• The range of movement from their knee. Does their knee move over their toe? You can measure this with fingers.
• Can they stay erect and upright?
• Do their arms move forward?
IF “THIS” DO “THAT”
• If Lats are tight:
Get the client to hang from a chin up, building up to 3 sets of 60 seconds before each workout. Possible starting point is 3 sets of 15 seconds depending on the client.
Use the timed hang as a weighted stretch. If the client is unable to support body weight, regress them to supporting themselves with their feet gentle resting on the floor until they can support themselves.
• If they are restricted in the lower limbs:
1. Train and stretch calfs. Both seated and standing. Implement a 2121 tempo, ensuring an adequate stretch in the bottom position as they move.
2. Use spilt squats. Depending on strength and ability, front foot elevated is the most common starting point. If they move forward in the test, use dumbbells to prevent incorrect loading on the lower back.
3. Give mobility sequences to perform daily.
• If weak upper back
I almost always find the client does not know how to retract and depress their scuapula. They are either trained and rely on latissimus dorsi for all rowing movements, or untrained and traps are overly used.
In which case, Y Raises are your best friend. MUST be performed correctly. These either feel like your upper back is going to cramp or you’re doing them wrong.
Additionally, cable seated row, unilateral handles with a 4030 tempo.
• If can’t achieve the bicep being inline with the ears,
This could be because the pecs are too tight and developed in comparison to the upper back. To alleviate this issue, a 2-fold strategy must be implemented:
1. Stretch, and improve range of motion in the pectoralis major and minor

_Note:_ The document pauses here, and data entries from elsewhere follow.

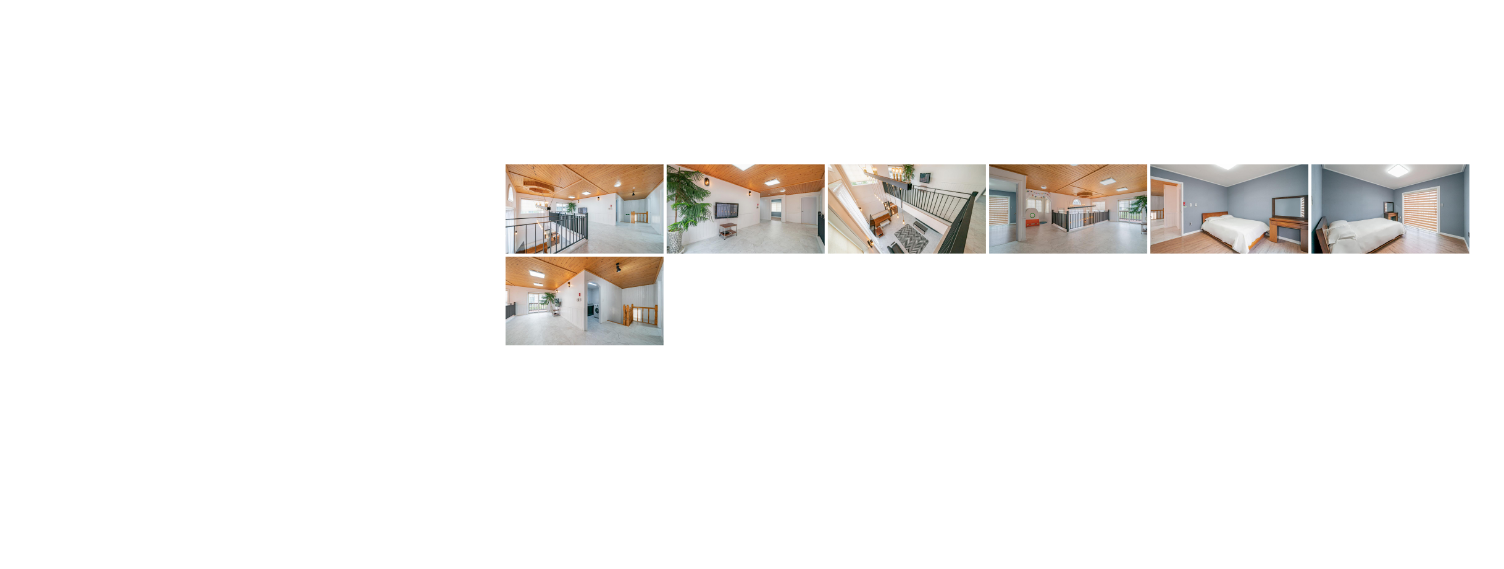
Repository: balsohn/adminshop
Page: http://localhost/jquery/0805/slide.jsp
The author's editor kept a copy of each file at every save. The page is drawn from the files as they stood at one save, then again after the next save.
The browser window is 1280 px wide. The page is 1904 px wide, then 1280 px, so the pictures cover 1904 px, including what lies to the right of the window. The pictures show the whole page, at 79% of full size.
The page is served by Tomcat 9.

Above is the page before, as saved 2024-08-23 03:51:44.

### work/jquery/src/main/webapp/0805/slide.jsp
<%@ page language="java" contentType="text/html; charset=UTF-8"
    pageEncoding="UTF-8"%>
<!DOCTYPE html>
<html>
<head>
<meta charset="UTF-8">
<title>Insert title here</title>
<script src="https://code.jquery.com/jquery-latest.js"></script>

<style>
	section {position:relative; left:50%; top:200px;}
	img {width:200px; height: auto;}
</style>
</head>
<body>
	<section>
		<img src="1-1.jpg">
		<img src="1-2.jpg">
		<img src="1-3.jpg">
		<img src="1-4.jpg">
		<img src="1-5.jpg">
		<img src="1-6.jpg">
		<img src="1-7.jpg">
	</section>
</body>
</html>

After the next save:
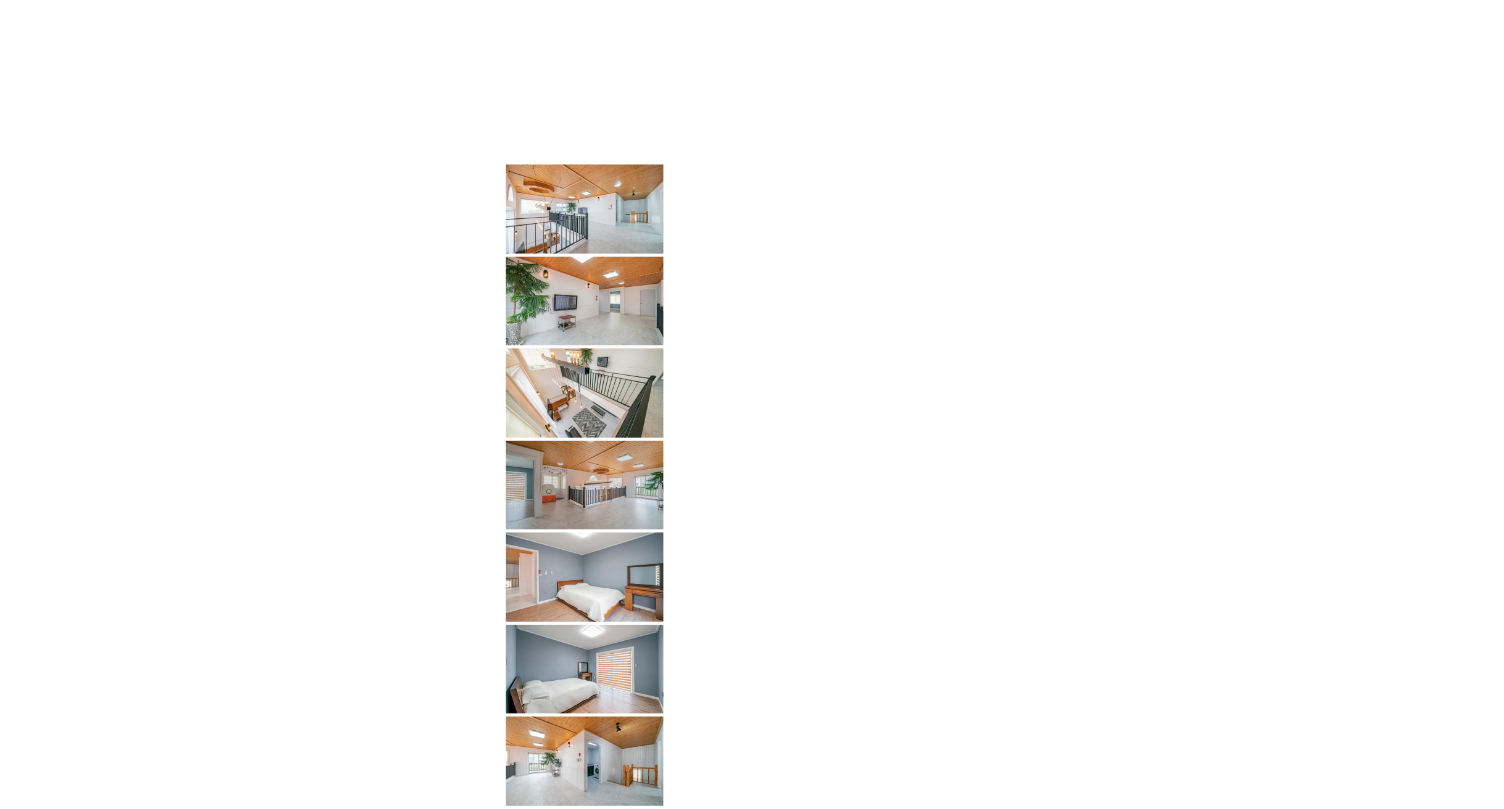
Saved 16 s later.
--- a/work/jquery/src/main/webapp/0805/slide.jsp
+++ b/work/jquery/src/main/webapp/0805/slide.jsp
@@ -8,7 +8,7 @@
 <script src="https://code.jquery.com/jquery-latest.js"></script>
 
 <style>
-	section {position:relative; left:50%; top:200px;}
+	section {position:relative; left:50%; top:200px; width:200px; overflow: hidden;}
 	img {width:200px; height: auto;}
 </style>
 </head>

2. Strengthen and develop the upper back, particularly by retracting and setting down and in the scapula.
Next week we delve into the Klatt Test. Speak then!